§ **EXERCISE DIRECTIONS**:
Your answer should be every line of the entries that has the string "buttons" in it.

(RECORD EXTRACTS)

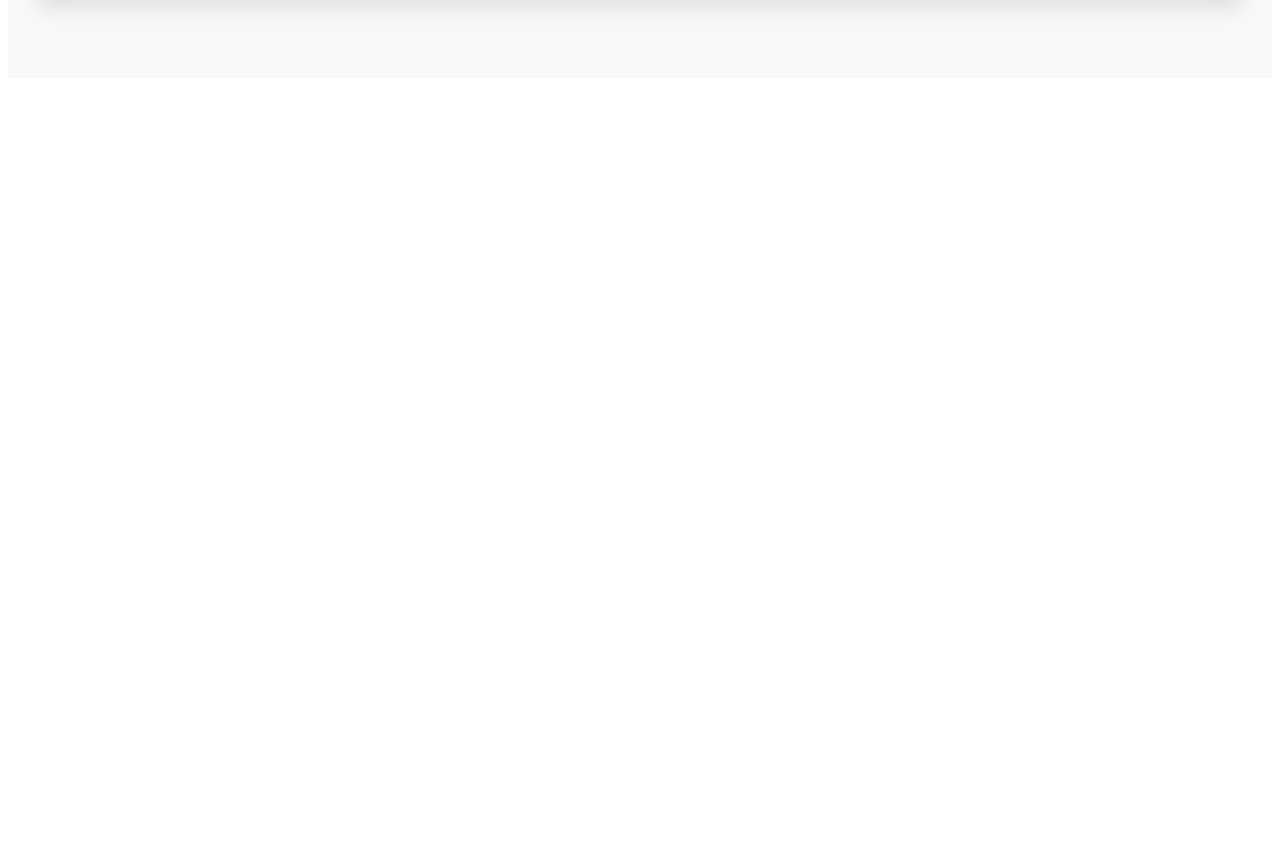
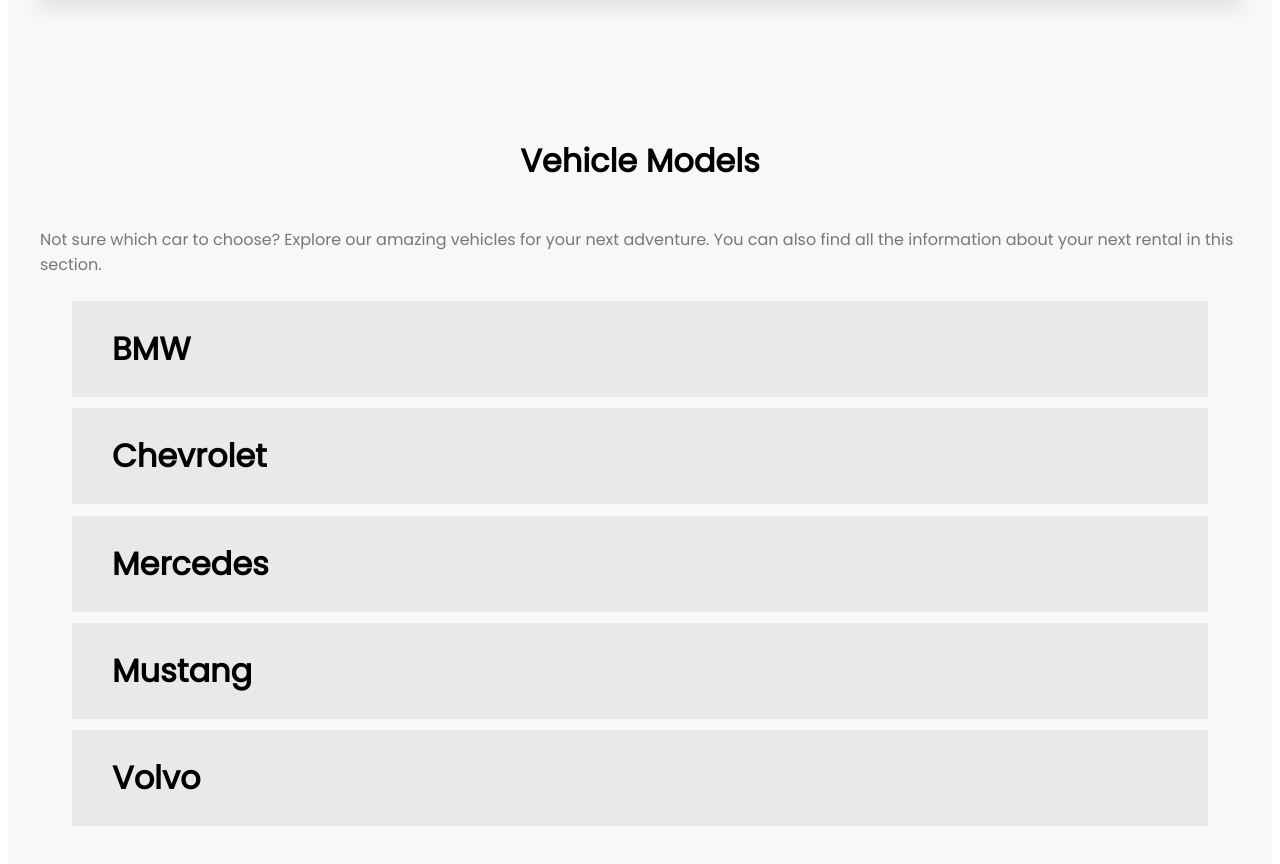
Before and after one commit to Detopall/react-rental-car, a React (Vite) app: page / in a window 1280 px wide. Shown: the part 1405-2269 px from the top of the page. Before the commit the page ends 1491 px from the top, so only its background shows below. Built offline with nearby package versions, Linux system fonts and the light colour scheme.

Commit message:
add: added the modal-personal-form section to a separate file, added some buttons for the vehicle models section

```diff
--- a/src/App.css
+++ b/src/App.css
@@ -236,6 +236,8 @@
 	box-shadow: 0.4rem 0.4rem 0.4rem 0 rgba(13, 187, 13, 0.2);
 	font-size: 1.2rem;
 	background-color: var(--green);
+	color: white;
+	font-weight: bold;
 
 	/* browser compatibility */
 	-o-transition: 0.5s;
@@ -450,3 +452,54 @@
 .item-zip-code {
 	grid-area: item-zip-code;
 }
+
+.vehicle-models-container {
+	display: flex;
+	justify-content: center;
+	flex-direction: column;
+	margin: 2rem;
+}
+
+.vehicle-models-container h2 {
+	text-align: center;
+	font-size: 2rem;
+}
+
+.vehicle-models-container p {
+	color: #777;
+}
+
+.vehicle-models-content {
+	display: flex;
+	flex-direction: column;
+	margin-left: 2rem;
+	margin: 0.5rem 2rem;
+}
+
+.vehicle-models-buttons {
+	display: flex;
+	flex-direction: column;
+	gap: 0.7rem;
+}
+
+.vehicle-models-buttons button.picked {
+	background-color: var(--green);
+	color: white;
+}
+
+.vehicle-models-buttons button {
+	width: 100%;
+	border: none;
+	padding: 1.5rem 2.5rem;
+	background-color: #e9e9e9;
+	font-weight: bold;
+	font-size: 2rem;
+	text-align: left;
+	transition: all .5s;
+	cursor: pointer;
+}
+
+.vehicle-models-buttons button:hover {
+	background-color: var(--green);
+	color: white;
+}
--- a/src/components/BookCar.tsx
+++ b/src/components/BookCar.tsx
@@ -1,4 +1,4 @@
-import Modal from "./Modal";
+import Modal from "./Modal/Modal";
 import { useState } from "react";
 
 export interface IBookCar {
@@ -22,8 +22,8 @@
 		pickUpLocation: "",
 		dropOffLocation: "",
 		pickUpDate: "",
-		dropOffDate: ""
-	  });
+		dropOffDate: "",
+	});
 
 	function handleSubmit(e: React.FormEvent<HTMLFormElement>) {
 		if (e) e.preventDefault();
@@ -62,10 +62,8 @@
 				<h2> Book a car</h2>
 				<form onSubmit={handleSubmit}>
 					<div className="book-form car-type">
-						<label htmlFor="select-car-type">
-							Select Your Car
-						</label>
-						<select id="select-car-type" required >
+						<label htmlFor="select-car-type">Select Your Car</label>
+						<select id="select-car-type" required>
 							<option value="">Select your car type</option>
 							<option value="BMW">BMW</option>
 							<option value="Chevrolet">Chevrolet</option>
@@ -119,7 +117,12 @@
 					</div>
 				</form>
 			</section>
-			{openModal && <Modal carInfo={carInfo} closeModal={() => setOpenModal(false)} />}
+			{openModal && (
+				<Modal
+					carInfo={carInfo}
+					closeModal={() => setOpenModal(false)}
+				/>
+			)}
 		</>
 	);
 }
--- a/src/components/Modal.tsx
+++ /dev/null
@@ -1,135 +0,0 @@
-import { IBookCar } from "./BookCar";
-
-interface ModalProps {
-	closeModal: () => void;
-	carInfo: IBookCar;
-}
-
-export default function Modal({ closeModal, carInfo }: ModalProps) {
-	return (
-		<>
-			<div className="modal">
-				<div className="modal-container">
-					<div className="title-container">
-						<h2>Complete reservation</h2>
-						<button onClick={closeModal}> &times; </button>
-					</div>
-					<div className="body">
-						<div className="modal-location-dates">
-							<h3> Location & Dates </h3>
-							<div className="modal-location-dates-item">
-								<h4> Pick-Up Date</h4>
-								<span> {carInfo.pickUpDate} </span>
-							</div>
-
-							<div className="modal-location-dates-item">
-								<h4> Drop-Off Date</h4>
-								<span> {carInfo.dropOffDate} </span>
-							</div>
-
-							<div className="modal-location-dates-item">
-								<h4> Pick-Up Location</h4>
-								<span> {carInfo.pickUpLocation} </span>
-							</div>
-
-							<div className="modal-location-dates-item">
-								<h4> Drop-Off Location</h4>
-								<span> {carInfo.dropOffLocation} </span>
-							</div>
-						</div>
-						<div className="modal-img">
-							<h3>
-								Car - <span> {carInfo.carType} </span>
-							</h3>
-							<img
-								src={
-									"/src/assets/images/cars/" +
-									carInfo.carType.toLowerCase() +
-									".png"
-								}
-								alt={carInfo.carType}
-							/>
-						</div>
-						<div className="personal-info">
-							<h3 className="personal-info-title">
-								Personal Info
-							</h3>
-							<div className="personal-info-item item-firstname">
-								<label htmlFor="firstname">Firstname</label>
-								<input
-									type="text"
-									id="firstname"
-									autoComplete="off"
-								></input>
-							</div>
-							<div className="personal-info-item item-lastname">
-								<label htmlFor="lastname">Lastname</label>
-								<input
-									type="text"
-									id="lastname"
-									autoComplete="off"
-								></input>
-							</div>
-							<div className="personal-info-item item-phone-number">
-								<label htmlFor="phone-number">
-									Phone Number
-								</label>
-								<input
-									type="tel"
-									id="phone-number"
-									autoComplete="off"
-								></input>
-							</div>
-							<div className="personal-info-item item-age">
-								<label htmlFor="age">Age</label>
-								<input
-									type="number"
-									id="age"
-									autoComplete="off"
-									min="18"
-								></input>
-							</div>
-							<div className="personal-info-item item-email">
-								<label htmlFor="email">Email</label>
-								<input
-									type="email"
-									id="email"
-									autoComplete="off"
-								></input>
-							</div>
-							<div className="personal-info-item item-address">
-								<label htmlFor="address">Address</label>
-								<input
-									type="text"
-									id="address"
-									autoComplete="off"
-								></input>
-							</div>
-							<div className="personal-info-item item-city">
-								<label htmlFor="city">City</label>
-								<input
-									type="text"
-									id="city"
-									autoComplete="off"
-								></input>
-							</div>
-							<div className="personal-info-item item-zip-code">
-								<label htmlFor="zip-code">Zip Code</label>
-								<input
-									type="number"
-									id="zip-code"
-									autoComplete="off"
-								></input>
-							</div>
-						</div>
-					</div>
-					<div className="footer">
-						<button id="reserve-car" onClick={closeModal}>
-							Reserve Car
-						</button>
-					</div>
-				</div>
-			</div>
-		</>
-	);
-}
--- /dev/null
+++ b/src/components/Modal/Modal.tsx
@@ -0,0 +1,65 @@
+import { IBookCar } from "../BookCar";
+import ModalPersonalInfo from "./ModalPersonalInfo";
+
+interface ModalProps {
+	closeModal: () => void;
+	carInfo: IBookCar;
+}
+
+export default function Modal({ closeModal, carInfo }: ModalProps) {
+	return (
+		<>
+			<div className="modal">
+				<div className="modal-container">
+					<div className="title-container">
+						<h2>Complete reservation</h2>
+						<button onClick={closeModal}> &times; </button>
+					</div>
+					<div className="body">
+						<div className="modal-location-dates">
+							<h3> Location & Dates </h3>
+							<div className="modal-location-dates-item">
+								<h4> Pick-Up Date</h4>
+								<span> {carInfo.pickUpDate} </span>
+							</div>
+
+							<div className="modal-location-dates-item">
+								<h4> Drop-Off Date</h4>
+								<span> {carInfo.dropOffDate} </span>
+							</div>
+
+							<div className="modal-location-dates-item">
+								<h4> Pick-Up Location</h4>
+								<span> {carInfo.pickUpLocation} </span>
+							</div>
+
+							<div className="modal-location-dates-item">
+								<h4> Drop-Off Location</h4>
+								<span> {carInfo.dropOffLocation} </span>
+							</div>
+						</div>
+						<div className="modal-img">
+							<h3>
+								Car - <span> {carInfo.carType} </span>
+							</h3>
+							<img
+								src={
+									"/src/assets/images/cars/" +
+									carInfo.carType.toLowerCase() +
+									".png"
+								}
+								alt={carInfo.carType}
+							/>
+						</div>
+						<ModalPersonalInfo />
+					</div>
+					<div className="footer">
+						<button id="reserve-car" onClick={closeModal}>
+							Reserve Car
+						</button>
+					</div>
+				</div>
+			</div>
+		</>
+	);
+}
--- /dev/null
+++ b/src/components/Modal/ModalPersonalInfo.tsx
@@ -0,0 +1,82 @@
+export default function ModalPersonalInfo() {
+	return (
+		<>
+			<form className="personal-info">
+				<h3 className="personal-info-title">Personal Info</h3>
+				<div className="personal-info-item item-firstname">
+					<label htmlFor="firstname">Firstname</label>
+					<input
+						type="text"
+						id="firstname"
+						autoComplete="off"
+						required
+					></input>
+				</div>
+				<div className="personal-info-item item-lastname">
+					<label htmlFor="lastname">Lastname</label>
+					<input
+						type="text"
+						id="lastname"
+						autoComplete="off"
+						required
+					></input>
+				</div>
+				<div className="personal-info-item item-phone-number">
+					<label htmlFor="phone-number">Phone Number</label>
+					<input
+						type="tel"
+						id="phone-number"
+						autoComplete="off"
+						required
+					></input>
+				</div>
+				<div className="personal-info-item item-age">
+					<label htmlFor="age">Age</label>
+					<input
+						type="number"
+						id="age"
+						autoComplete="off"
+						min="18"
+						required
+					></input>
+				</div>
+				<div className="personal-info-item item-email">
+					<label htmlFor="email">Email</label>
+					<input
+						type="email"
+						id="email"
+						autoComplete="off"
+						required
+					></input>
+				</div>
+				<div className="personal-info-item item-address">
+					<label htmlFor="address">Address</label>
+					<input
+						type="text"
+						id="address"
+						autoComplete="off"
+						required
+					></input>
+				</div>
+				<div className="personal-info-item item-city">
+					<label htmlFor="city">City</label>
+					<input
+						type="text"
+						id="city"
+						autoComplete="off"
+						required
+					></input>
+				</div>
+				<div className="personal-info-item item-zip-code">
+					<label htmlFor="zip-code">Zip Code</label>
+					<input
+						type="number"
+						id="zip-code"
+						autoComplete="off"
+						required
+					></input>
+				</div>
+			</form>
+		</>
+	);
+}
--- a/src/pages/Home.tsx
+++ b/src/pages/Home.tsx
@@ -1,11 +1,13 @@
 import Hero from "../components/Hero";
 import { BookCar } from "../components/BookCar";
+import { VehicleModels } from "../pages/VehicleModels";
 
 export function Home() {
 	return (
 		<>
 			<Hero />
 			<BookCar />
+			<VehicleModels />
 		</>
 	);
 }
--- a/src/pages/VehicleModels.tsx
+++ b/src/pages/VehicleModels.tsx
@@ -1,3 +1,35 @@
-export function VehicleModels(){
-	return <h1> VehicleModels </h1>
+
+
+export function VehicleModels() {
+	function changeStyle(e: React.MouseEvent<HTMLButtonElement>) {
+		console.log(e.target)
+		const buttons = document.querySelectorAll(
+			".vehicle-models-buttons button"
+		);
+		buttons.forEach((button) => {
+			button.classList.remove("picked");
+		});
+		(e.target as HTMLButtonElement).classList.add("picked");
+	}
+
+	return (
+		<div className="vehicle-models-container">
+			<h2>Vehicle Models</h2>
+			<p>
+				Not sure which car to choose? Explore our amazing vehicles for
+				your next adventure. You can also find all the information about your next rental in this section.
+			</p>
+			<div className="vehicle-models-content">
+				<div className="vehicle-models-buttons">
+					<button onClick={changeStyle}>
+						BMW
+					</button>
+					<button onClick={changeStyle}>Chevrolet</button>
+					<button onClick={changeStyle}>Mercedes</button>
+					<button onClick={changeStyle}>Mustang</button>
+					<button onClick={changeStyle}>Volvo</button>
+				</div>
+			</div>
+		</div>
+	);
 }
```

(End RECORD EXTRACTS)

§ **SOLUTION FOR THIS EXERCISE**:
add: added the modal-personal-form section to a separate file, added some buttons for the vehicle models section
+.vehicle-models-buttons {
+.vehicle-models-buttons button.picked {
+.vehicle-models-buttons button {
+.vehicle-models-buttons button:hover {
+		const buttons = document.querySelectorAll(
+			".vehicle-models-buttons button"
+		buttons.forEach((button) => {
+				<div className="vehicle-models-buttons">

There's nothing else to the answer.